Ben Schoettel   -  


When I was working on the University of Wisconsin-Madison’s campus I noticed something odd. All the main buildings had multiple lower levels to them when there was plenty of room to building higher. I asked my foreman if he knew the reason. “So that everywhere you go, you can always get a clear shot of the Capitol building. I didn’t believe him at first, but he was right. There is a similar standard in Washington DC as well. The principle is that no buildings overshadow the Capitol. So, if you want to grow, you must go deeper…

In Matthew 5 Jesus describes his faithful followers as salt, light, and a “city on a hill.” The city description is reference to the place where people would go to connect with God. In those days, people would need to journey to the presence of God, and this place was up on a hill for all to see. Jesus is of course no longer referencing a physical temple but is describing his followers as this space that reveals God’s glory. But there is a catch… Jesus’ statement is not praising them; it is challenging them. He does two things here:

First… He reminds them that if they claim the name of Jesus, they cannot hide. People are always seeking goodness, and God is the source, so when we claim the name of God, it is going to draw attention.

Second… He reminds them that God’s glory (light) is not to be hidden or kept for us but is meant to be shared. “People do not light a lamp and put it under a bushel basket; rather, they put it on the lampstand, and it gives light to all in the house. In the same way, let your light shine before others, so that they may see your good works and give glory to your Father in Heaven.” Jesus says here that being salt and light is not for an individual’s status, but for the benefit of the community.

It reminds me of the dispute over who is the greatest between the disciples. Jesus just got done explaining the Lord’s Supper and how he is the new covenant that is poured out for their benefit, and the first thing that is asked is, “Yeah okay, anyways, Jesus, who is your favorite? Can I sit next to you on the throne?” Jesus responds by saying “The kings of the world lord it over them; and those who exercise authority over them call themselves benefactors. But you are not to be like that. Instead, the greatest among you should be like the youngest, and the one who rules like the one who serves… I am among you as one who serves.”

Just like the buildings around the Capitol, we are not to strive to be at the center.

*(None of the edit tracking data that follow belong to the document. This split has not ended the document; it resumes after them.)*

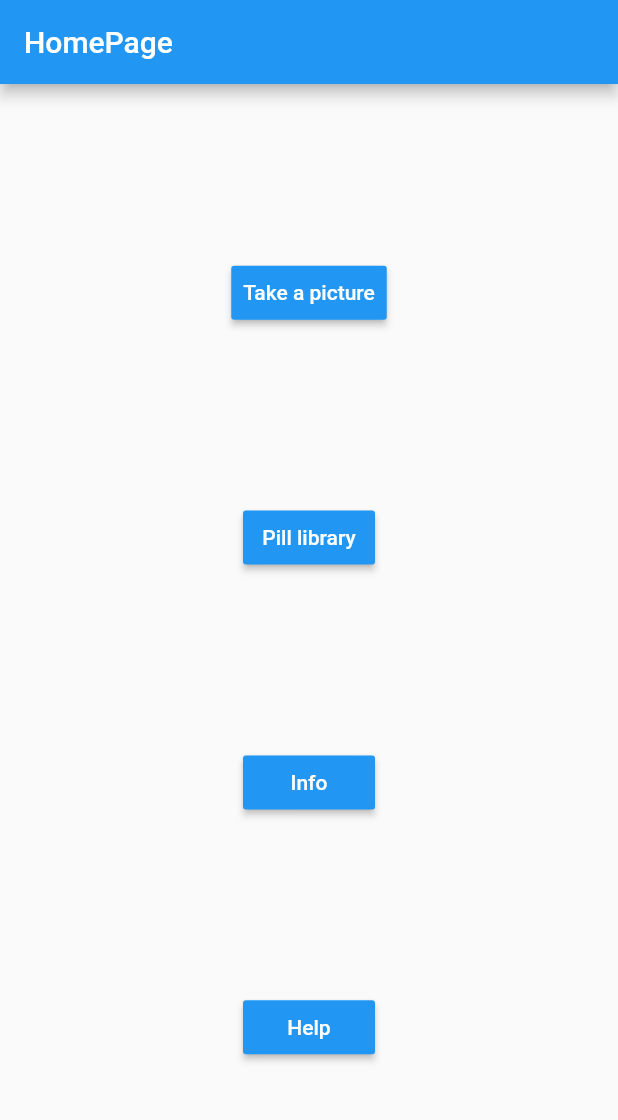
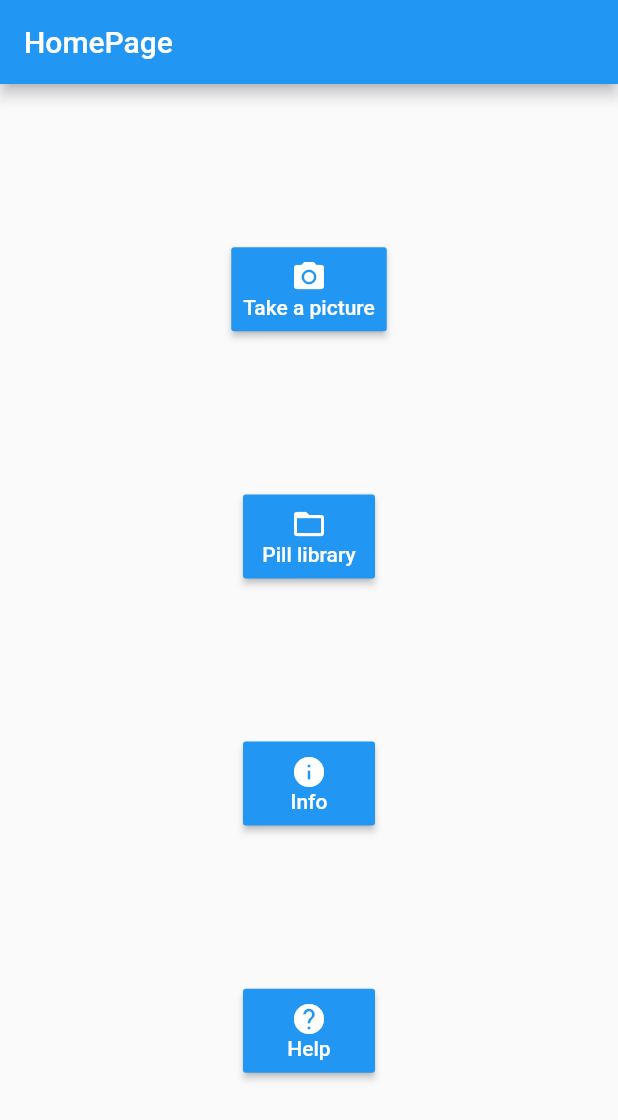
Before and after one commit to CTxD/medid-frontend, a Flutter app: the screen it shows after launch, on a phone screen of 412 x 824 dp. Shown: the top 1120 px of the screen. Run offline on Flutter 3.47's test engine with Material 2 defaults, Android fonts, the phone set to English and light mode, and no system bars; our stand-ins replace rxdart.

Commit message:
Icons for the buttons.

```diff
--- a/lib/main.dart
+++ b/lib/main.dart
@@ -29,7 +29,12 @@ class HomePage extends StatelessWidget{
               padding: const EdgeInsets.all(8.0),
               textColor: Colors.white,
               color: Colors.blue,
-              child:  new Text("Take a picture"),
+              child:Column(
+                children: <Widget>[
+                  Icon(Icons.camera_alt),
+                  Text("Take a picture"),
+                ],
+              ),
               onPressed: () {
                 Navigator.push(
                   context,
@@ -43,7 +48,12 @@ class HomePage extends StatelessWidget{
               padding: const EdgeInsets.all(8.0),
               textColor: Colors.white,
               color: Colors.blue,
-              child:  new Text("Pill library"),
+              child:Column(
+                children: <Widget>[
+                  Icon(Icons.folder_open),
+                  Text("Pill library"),
+                ],
+              ),
               onPressed: () {
                 Navigator.push(
                   context,
@@ -57,7 +67,12 @@ class HomePage extends StatelessWidget{
               padding: const EdgeInsets.all(8.0),
               textColor: Colors.white,
               color: Colors.blue,
-              child:  new Text("Info"),
+              child:Column(
+                children: <Widget>[
+                  Icon(Icons.info),
+                  Text("Info"),
+                ],
+              ),
               onPressed: () {
                 Navigator.push(
                   context,
@@ -71,7 +86,12 @@ class HomePage extends StatelessWidget{
               padding: const EdgeInsets.all(8.0),
               textColor: Colors.white,
               color: Colors.blue,
-              child:  new Text("Help"),
+              child:Column(
+                children: <Widget>[
+                  Icon(Icons.help),
+                  Text("Help"),
+                ],
+              ),
               onPressed: () {
                 Navigator.push(
                   context,
```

We go low. We embody mission. We are not designed to be in the spotlight but are to BE spotlights that point the world to Jesus. The goal of growth is to deepen our love for God which is promised to expand our capacity to love others. When we do that, we provide more space for those around us to experience God’s love while still humbly pointing to the glory to King Jesus.